Costs of Bandwidth and an Appeal
This week’s podcast (The Prosecutor) from listener-supported Chicago Public Radio’s This American Life begins with a soft-spoken and cogent fundraising appeal from the program’s chief commentator, Ira Glass. Glass reports that ever since the station began its experimental podcasting of weekly episodes of This American Life a year-and-a-half ago, weekly downloads of the program have risen to 400,000,, and in some weeks have even exceeded a half-million.
This successful podcasting service, Glass continues, is free to the program’s listeners but not to the station.

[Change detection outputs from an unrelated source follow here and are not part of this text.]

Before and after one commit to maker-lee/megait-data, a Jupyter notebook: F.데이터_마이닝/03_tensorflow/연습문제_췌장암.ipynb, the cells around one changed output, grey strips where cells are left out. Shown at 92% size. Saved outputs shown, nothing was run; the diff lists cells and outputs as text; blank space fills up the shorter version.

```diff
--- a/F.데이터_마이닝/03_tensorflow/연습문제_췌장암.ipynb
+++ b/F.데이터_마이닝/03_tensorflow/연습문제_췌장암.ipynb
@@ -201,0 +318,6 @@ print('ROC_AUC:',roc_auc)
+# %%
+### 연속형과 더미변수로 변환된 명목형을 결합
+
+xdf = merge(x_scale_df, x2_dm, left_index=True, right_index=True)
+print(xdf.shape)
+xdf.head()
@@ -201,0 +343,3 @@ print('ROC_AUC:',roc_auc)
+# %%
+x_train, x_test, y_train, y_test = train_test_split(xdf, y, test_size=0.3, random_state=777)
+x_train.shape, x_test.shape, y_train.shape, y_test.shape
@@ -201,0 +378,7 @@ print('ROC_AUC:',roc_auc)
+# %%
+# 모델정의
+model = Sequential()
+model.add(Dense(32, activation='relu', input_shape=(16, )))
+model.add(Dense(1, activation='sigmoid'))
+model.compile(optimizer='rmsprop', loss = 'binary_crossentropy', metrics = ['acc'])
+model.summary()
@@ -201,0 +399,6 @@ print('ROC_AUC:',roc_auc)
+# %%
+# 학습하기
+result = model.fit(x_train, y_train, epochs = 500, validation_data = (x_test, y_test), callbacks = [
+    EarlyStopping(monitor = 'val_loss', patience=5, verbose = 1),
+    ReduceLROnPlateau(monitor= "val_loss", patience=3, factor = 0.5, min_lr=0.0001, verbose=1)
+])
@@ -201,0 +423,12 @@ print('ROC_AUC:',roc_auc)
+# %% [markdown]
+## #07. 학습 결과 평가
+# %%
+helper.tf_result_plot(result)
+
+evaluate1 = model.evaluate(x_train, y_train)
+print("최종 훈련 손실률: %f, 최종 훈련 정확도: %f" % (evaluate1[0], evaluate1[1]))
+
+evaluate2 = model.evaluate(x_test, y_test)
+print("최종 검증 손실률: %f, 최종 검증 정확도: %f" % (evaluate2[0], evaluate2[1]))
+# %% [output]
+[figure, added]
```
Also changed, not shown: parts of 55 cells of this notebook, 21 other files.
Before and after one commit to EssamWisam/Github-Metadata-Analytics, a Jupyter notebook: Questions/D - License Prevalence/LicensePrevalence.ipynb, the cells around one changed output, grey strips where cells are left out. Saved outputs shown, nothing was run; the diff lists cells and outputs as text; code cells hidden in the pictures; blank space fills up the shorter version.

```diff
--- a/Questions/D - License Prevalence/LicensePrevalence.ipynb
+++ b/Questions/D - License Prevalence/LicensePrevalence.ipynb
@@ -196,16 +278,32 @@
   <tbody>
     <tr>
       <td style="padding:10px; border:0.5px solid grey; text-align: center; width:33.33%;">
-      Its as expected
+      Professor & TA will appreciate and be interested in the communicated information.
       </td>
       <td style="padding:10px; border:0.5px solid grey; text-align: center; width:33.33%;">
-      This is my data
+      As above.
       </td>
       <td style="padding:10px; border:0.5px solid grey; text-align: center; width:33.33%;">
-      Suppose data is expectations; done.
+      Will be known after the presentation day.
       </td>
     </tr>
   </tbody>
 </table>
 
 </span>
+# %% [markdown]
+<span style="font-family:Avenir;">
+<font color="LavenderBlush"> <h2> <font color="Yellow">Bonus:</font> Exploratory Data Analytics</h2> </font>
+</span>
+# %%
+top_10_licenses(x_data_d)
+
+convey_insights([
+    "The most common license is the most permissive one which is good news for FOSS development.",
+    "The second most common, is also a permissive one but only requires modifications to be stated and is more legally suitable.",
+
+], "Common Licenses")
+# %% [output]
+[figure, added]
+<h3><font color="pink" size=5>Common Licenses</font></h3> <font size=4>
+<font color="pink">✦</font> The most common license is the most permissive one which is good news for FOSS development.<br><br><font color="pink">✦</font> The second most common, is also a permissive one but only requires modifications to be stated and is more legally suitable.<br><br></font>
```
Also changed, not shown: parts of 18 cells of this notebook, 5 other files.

In Glass’s words: “… the bandwidth itself to do that much internet traffic costs our home radio station $152,000 this year.” His appeal is for each subscriber to the program’s podcasts to donate a single dollar per year to offset these costs. Such a minuscule donation would cover the program’s bandwidth bill three-fold. Of course, Glass acknowledges the sad fact that most internet users are unwilling to pay for the value they receive and, so, he suggests that responsible listeners give $5.00 each thereby making up for the unfulfilled donations of four slackers.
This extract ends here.